In which a writer puts Joe Panik for Shelby Miller in your head, for no good reason; in which Dallas Keuchel pines for South Texas real estate; and in which Darren O'Day is the lead.

Everyone is interested in Darren O’Day
Well, almost everyone. Close enough to everyone that O’Day should be able to get just about whatever he wants on the open market, where the decreasing fascination with closers should reward one of the majors’ best setup men with money previously reserved solely for those who work the ninth inning.


Read the full article...

Spoiler: It's not $15.8 million.

Baseball has been trying to figure this problem out since free agency began. Baseball players are free actors and may sign with whomever they choose—and that usually corresponds to whoever happens to offer the most money. Some teams have more money than others. How to keep the big money *cough*Yankees*cough*Dodgers*cough* teams from simply buying championships and ruining all the fun for everyone else?

Read the full article...

This is a BP Premium article. To read it, sign up for Premium today!

November 13, 2015 6:00 am

Ducks on the Pond: The Baltimore Hack

0

Chris Mosch

The Orioles had just as much of an offensive profile as the Astros and Royals did.

This past season we heard a lot about a handful of teams that constructed their lineups with clear offensive philosophies in mind. The Royals were filled top-to-bottom with hitters who boasted premium contact skills. The Blue Jays loaded their lineup with right-handed boppers. The Cubs and Astros were littered with players with serious swing-and-miss but massive power. Those four teams all shined in the spotlight on their road to the playoffs. However, there was another lineup in baseball this year that flew under the radar with a more subtle uniformity.

The Orioles offense didn’t capture nearly as much attention, largely because their productivity dropped off after losing Nelson Cruz and Nick Markakis to free agency last offseason. Cruz had a monster 2014 campaign that simply couldn’t be replaced and Markakis’ consistent league-average production was sorely missed. The revolving door in the corner outfield spots—which included cameos by Nolan Reimold, Travis Snider, Steve Pearce, Alejandro De Aza, Delmon Young, David Lough and Gerardo Parra—simply didn’t cut it. The Orioles went from the fourth-best offense in baseball by TAv in 2014 to 25th by the same metric in 2015.

The remainder of this post cannot be viewed at this subscription level. Please click here to subscribe.

Revisiting the Arrieta class of pitching prospects in Baltimore.

Yesterday, Jeff Long wrote about the Orioles' disappointing performance with pitching prospects. Today, we flash back to 2009, when the Orioles' stable of young pitching talent seemed to have the club prepped for a long run of success. The following article by Kevin Goldstein originally ran on July 7, 2009.

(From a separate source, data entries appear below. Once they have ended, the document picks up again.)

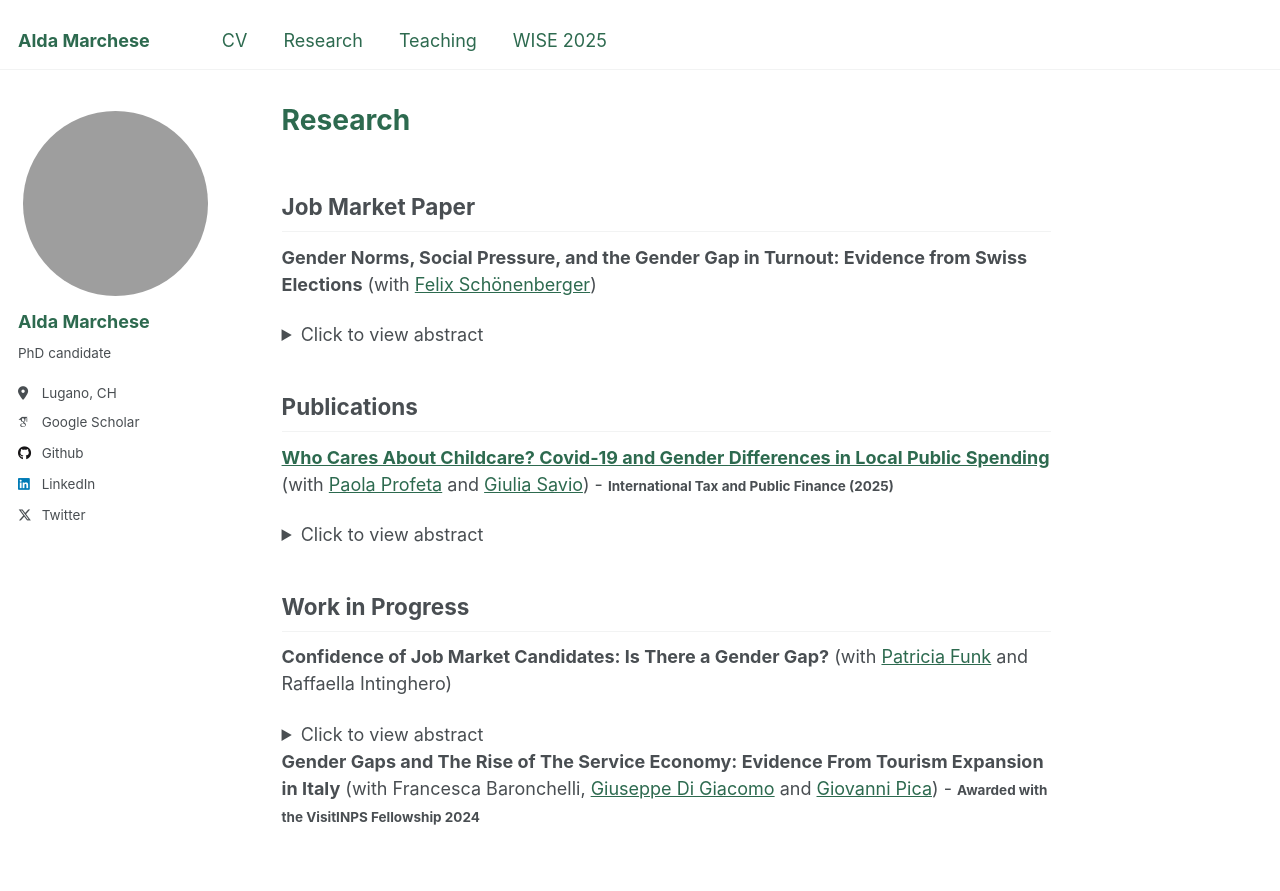
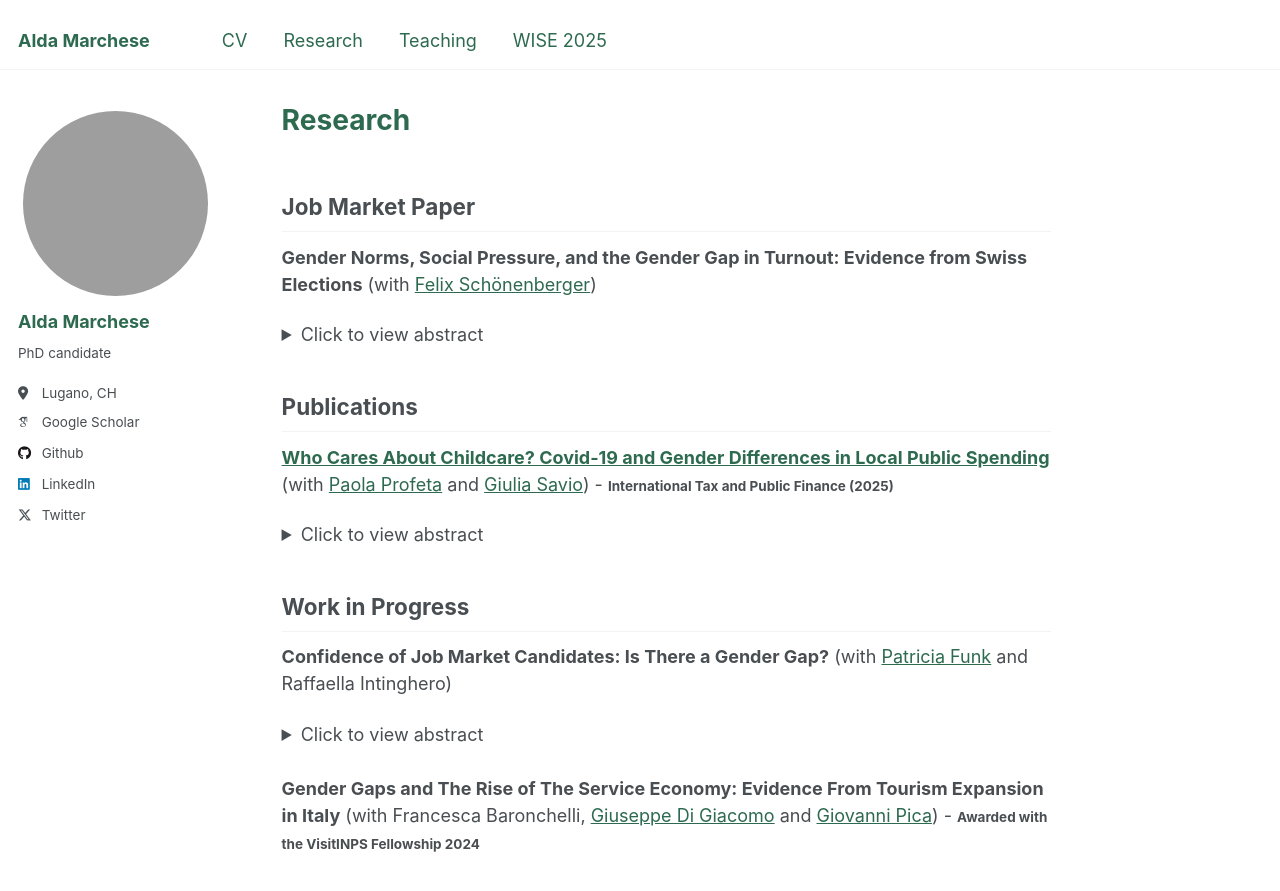
Before and after one commit to aldamarchese/aldamarchese.github.io, a Jekyll site: the page built from _pages/research.md, in a window 1280 px wide and 1068 px high. Shown: the top 891 px of the window. Built offline with Jekyll 4.4.1, drawn with Linux system fonts in a browser that asks for light colours; some web fonts are replaced.

Commit message:
Tighten space above details, increase space below between papers

```diff
--- a/_sass/_page.scss
+++ b/_sass/_page.scss
@@ -50,7 +50,8 @@
 }
 
 .page__content details {
-  margin-top: 0.15em;
+  margin-top: 0.05em;
+  margin-bottom: 1.5em;
 }
 
 .page__content {
```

While the Orioles' offense ranks 10th in the American League in runs scored, it's still loaded with young talent that's only going to get better from here. Beyond the quality of the competition, the real reason that Baltimore is languishing in the American League East is a pitching staff that is allowing nearly five-and-a-half runs per game. But will they get better in the same way that the offense is expected to? Looking at the current staff, the answer is clearly 'no,' but the magic prospect 8-ball sees one of the more talented collections of mound talent around down in their farm system. It's a group that could be the second part of a rebuilding process that brings respectability, if not much more, back to Charm City.

Read the full article...

Welington Castillo heads north by northwest, while the Astros acquire international bonus slots for a minor prospects.

The remainder of this post cannot be viewed at this subscription level. Please click here to subscribe.

<< Previous Tag Entries Next Tag Entries >>